Adam held all the power, and despite the common knowledge that he harassed women, he was given more opportunities within the party — he was kept as a candidate when others weren’t so fortunate, he was interviewed for a job at provincial office this year, and he was working in Erin Weir’s office over the summer — all I could do was quietly watch my abuser succeed.
So for three years, from the time I was sixteen until now, I just went along with it, with his harassment.
I just went along with it, too, when he said he wanted to come over to my house this August, during the Fairview by-election campaign, where he forced his penis into me, tearing me open while I begged him to stop.
At first I was in shock. I cried for hours. I went to the hospital, and did a rape kit- after being poked and prodded for a forensic doctor for what felt like ages, the police came to pick it up and bargained with me to give them a name, even if I thought it would ruin my reputation in the party, because he had committed a crime- finally, something in me snapped, and I did: “Adam Duke.”
The next month was a whirlwind. I went to visit my dad in Victoria, BC, for a week. I skipped e-day for the by-election, because I was terrified of seeing him. I developed a minor alcohol problem. I got into a car accident on the highway home from youth convention, where my fear of the night terrors I have about what happened kept me awake. I quit my job as co-president of the USask NDP, because I realized I would rather eat glass than continue to promote such an unsafe environment to other young women.
I spoke with a friendly journalist about what had happened, thinking that was the best way to get justice within the party- they would need to be shamed into action, or nothing would change. Word of what happened, what Adam had done, leaked, somehow. He got to give a resignation from Erin Weir’s office. He was scrubbed from everyone’s social media, and his candidate page was taken down.
The political machine did its work, and spit him out. I guess it took having the worst happen for them to listen to me, to us.

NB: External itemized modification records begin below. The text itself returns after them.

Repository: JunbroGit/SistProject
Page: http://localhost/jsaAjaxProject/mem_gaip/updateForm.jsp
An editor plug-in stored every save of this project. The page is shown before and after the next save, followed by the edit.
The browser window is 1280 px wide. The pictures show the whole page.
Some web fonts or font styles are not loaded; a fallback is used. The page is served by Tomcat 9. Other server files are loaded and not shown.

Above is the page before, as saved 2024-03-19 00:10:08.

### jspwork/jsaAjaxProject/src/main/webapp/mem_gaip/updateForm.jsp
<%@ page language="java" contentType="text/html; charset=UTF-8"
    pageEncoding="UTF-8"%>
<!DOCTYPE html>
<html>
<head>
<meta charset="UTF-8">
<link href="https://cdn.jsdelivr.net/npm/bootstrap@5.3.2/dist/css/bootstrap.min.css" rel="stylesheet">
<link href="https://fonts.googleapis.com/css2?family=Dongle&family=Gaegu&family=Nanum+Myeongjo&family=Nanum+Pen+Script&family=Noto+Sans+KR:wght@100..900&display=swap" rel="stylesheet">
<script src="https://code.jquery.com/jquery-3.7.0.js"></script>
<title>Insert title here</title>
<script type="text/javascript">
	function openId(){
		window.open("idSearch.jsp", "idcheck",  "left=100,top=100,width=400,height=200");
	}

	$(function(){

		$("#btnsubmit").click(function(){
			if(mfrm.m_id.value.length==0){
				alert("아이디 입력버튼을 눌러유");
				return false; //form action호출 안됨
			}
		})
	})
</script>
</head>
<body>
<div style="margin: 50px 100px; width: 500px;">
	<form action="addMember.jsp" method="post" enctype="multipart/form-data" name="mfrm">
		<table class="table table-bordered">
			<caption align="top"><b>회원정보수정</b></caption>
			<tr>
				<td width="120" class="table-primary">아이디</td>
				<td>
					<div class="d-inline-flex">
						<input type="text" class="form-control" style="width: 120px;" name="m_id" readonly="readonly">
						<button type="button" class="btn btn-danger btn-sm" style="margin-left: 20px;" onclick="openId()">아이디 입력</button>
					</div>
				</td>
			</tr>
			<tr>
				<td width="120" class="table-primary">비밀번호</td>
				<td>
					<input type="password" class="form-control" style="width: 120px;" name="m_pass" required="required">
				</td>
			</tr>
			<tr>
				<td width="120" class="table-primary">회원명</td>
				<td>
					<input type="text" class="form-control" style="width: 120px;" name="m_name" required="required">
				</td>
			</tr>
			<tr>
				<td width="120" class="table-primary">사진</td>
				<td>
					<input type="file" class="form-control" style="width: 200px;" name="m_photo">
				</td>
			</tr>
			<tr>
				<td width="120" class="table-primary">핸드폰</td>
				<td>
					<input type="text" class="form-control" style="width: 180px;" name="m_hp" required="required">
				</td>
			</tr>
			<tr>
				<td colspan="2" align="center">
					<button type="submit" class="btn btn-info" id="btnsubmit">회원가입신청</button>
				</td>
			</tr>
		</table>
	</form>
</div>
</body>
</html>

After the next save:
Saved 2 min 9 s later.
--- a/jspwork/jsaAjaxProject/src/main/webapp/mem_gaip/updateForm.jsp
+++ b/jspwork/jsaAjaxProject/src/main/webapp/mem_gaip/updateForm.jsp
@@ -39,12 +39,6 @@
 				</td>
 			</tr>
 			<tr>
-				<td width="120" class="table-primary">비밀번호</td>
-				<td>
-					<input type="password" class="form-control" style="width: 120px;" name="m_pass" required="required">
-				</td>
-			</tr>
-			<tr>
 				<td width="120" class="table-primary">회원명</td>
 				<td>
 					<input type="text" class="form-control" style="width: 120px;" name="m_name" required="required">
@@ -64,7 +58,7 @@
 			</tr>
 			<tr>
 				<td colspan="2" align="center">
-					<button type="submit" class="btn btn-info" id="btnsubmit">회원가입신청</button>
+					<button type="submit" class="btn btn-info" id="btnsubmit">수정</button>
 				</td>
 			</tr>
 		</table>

I got to speak on the phone with Nicole Sarauer, our interim leader, who told me, “I don’t care about the party- I care about you feeling safe.”
When I think about it, there has never been a moment, in my entire adult life, that I have felt safe. That I haven’t lived in fear of him. What happened to me during those three years killed the starry-eyed young girl I was. He was the monster under my bed. I carried the weight of the harassment — and then the assault — around like a lead balloon.
Adam Duke took an aspect of my youth that I will never get back. When my other friends were picking out prom dresses and dating other teenagers, I had a nearly thirty year old adult man asking me about my underwear.
He was a constant, crippling reminder that my sexual desirability as a young woman was, and will often be, more important to men than my ideas.
The thing is, up until the assault, none of it was shocking to me. I knew sexual harassment was just something I should expect as a young woman in politics. I had been warned, by friends and peers who had similar experiences in the party. Politics attracts predatory men, I think, something about the promise of power and the way it can make you feel larger than life.
Usually they get off scot-free, even though we all know, no one does anything or says anything because it is party over self. For the longest time, I felt like I had to make the choice between being open about Adam Duke’s harassment and my assault and trying to get justice, and whether or not I wanted the Saskatchewan NDP to form government in 2020.
That stops today. I want justice for what happened to me, what he did. I don’t entirely know what that feels like, when the justice system and the party apparatus have failed me in so many ways so far, but I think this, putting what happened into words and putting those words out there, is a good start.
I hope this makes even one woman in politics who is going through what I have feel less alone. I think we all need that.